For this entire year, we have witnessed debilitating effects this pandemic has on everyone's life, and the employment green card sponsorships filed by employers seeking to employ alien workers are no exception. Since the rise of the pandemic in March 2020, the Department of Labor (DOL) started tightening its adjudication of the PERM labor certification applications. For those of you who do not know what PERM labor certification is, let me briefly explain to you so what I am saying would make sense. PERM labor certification application is an application that a company must file with the DOL to ask the agency to determine that there is insufficient availability of qualified US workers in the area of the intended employment. The purpose of the application is to protect jobs for US workers. In other words, the DOL would not issue a labor certification for a company to use to bring foreign labor to the United States if there is plenty of US workers out there for the job. That is why for most employment sponsorship cases, the first step that an employer must go through in sponsoring an alien worker to work is to file a PERM labor certification application with the DOL.
After the application is filed, the DOL will review the case to determine its sufficiency. The DOL could approve, deny, or audit the employer. Since the pandemic, we have witnessed a significant uptick in the percentage of the cases being audited by the DOL. After the audit process, the DOL may further require the employer to go through supervised recruitment. We have seen an increase in the supervised recruitment requests from the DOL as well.
Supervised recruitment requires the employer to re-conduct recruitment efforts to recruit US workers but this time the recruitment will be supervised by the DOL. The employer will need to conduct four to six nationwide recruitment online through career sites such as careerbuilder.com, monster.com, jobvertise.com, glassdoor.com, etc., in addition to job order with State Workforce Agency. The ads will require the candidates to send their resumes to the DOL first which will then re-direct the resumes to the employer. At the end of the supervised recruitment, the employer will need to submit the recruitment result back to the DOL. It is only if the employer is able to demonstrate that no US worker qualified for the job opportunity would the DOL then approve the application. In summary, the process is very tedious and time-consuming.

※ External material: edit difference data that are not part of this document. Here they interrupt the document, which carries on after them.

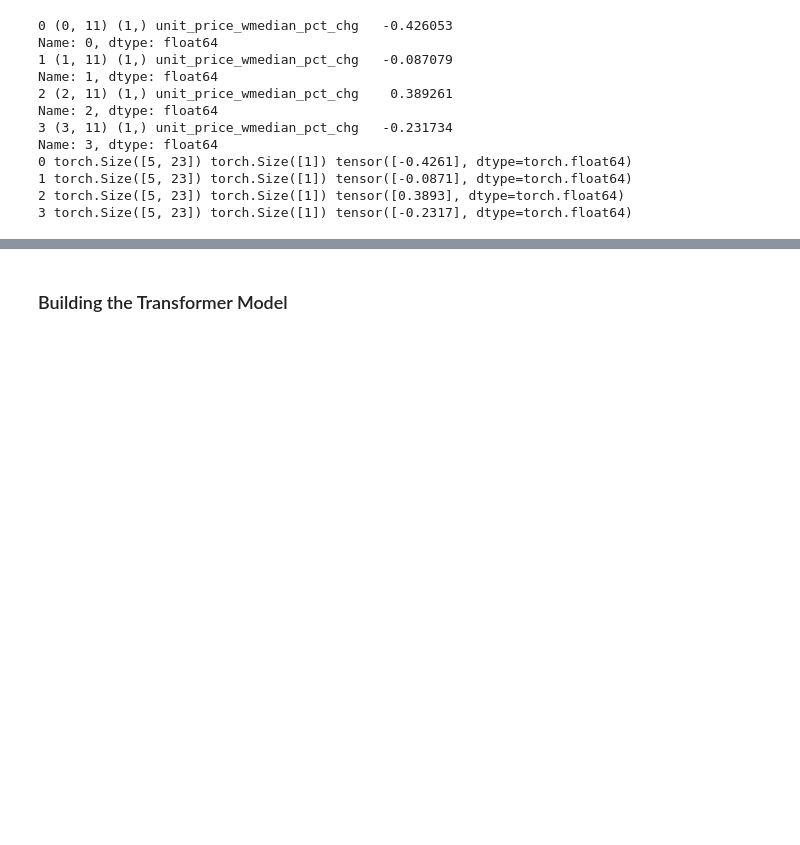
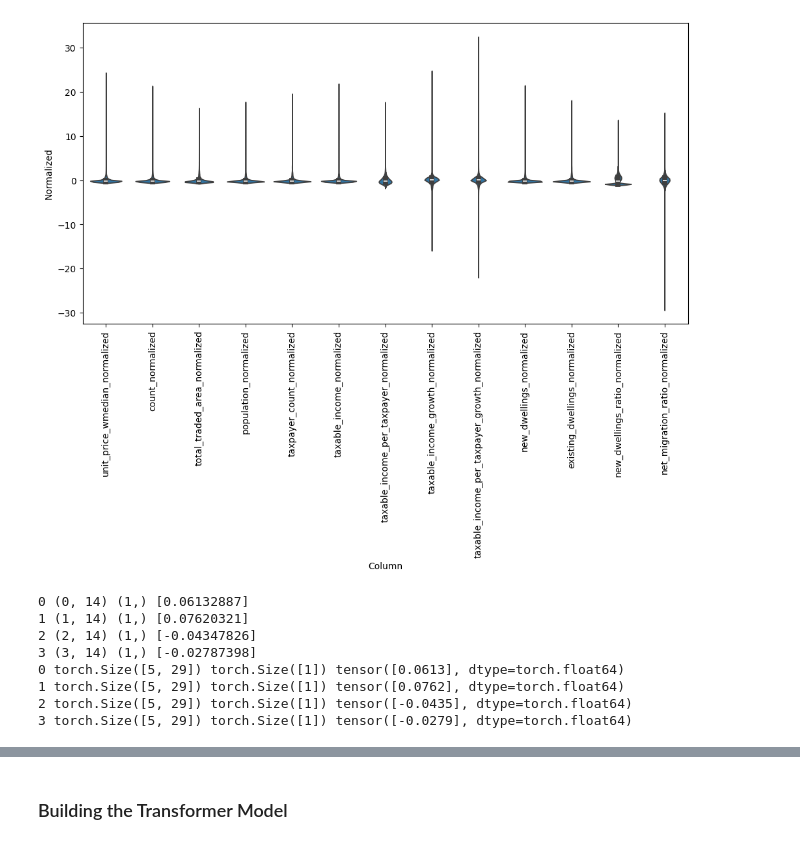
Before and after one commit to diabhaque/Yogen, a Jupyter notebook: notebooks/dataset_building/torch_sequence_models.ipynb, the cells around one changed output, grey strips where cells are left out. Drawn from its saved outputs; the diff is of its cells as text; code cells hidden in the pictures; blank space fills up the shorter version.

```diff
--- a/notebooks/dataset_building/torch_sequence_models.ipynb
+++ b/notebooks/dataset_building/torch_sequence_models.ipynb
@@ -41,6 +53,9 @@ columns = [
     "population",
     "taxpayer_count",
     "taxable_income",
+    "taxable_income_per_taxpayer",
+    "taxable_income_growth",
+    "taxable_income_per_taxpayer_growth",
     "new_dwellings",
     "existing_dwellings",
     "new_dwellings_ratio",
@@ -52,4 +67,7 @@ train_df_mean = train_df[columns].mean()
 train_df_std = train_df[columns].std()
 train_df[columns_normalized] = (train_df[columns] - train_df_mean) / train_df_std
 eval_df[columns_normalized] = (eval_df[columns] - train_df_mean) / train_df_std
+
 df = pd.concat([train_df, eval_df])
+
+# more detailed area level normalization would help
@@ -56,3 +90,10 @@ df = pd.concat([train_df, eval_df])
+# %%
+df_std = df[columns_normalized].melt(var_name='Column', value_name='Normalized')
+plt.figure(figsize=(12, 6))
+ax = sns.violinplot(x='Column', y='Normalized', data=df_std)
+_ = ax.set_xticklabels(df[columns_normalized].keys(), rotation=90)
+# %% [output]
+[figure, added]
 # %%
 class TimeSeriesDataset(Dataset):
     def __init__(
@@ -148,7 +191,7 @@ time_series_dataset_transformed = TimeSeriesDataset(
 )
 
 for i, sample in enumerate(time_series_dataset):
-    print(i, sample["window"].shape, sample["target"].shape, sample["target"])
+    print(i, sample["window"].shape, sample["target"].shape, sample["target"].values)
     if i == 3:
         break
 
@@ -158,18 +201,14 @@ for i, sample in enumerate(time_series_dataset_transformed):
     if i == 3:
         break
 # %% [output]
-0 (0, 11) (1,) unit_price_wmedian_pct_chg   -0.426053
-Name: 0, dtype: float64
-1 (1, 11) (1,) unit_price_wmedian_pct_chg   -0.087079
-Name: 1, dtype: float64
-2 (2, 11) (1,) unit_price_wmedian_pct_chg    0.389261
-Name: 2, dtype: float64
-3 (3, 11) (1,) unit_price_wmedian_pct_chg   -0.231734
-Name: 3, dtype: float64
-0 torch.Size([5, 23]) torch.Size([1]) tensor([-0.4261], dtype=torch.float64)
-1 torch.Size([5, 23]) torch.Size([1]) tensor([-0.0871], dtype=torch.float64)
-2 torch.Size([5, 23]) torch.Size([1]) tensor([0.3893], dtype=torch.float64)
-3 torch.Size([5, 23]) torch.Size([1]) tensor([-0.2317], dtype=torch.float64)
+0 (0, 14) (1,) [0.06132887]
+1 (1, 14) (1,) [0.07620321]
+2 (2, 14) (1,) [-0.04347826]
+3 (3, 14) (1,) [-0.02787398]
+0 torch.Size([5, 29]) torch.Size([1]) tensor([0.0613], dtype=torch.float64)
+1 torch.Size([5, 29]) torch.Size([1]) tensor([0.0762], dtype=torch.float64)
+2 torch.Size([5, 29]) torch.Size([1]) tensor([-0.0435], dtype=torch.float64)
+3 torch.Size([5, 29]) torch.Size([1]) tensor([-0.0279], dtype=torch.float64)
 # %%
 train_dataset = TimeSeriesDataset(
     df, train_df, feature_columns=feature_columns, transform=transforms.Compose([ToNumpy(), PadAndMask(), ToTensor()])
```
Also changed, not shown: parts of 28 cells of this notebook, 10 other files.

If you or anyone has any questions regarding the employment sponsorship while we are still in the midst of this pandemic, please do not hesitate to contact us.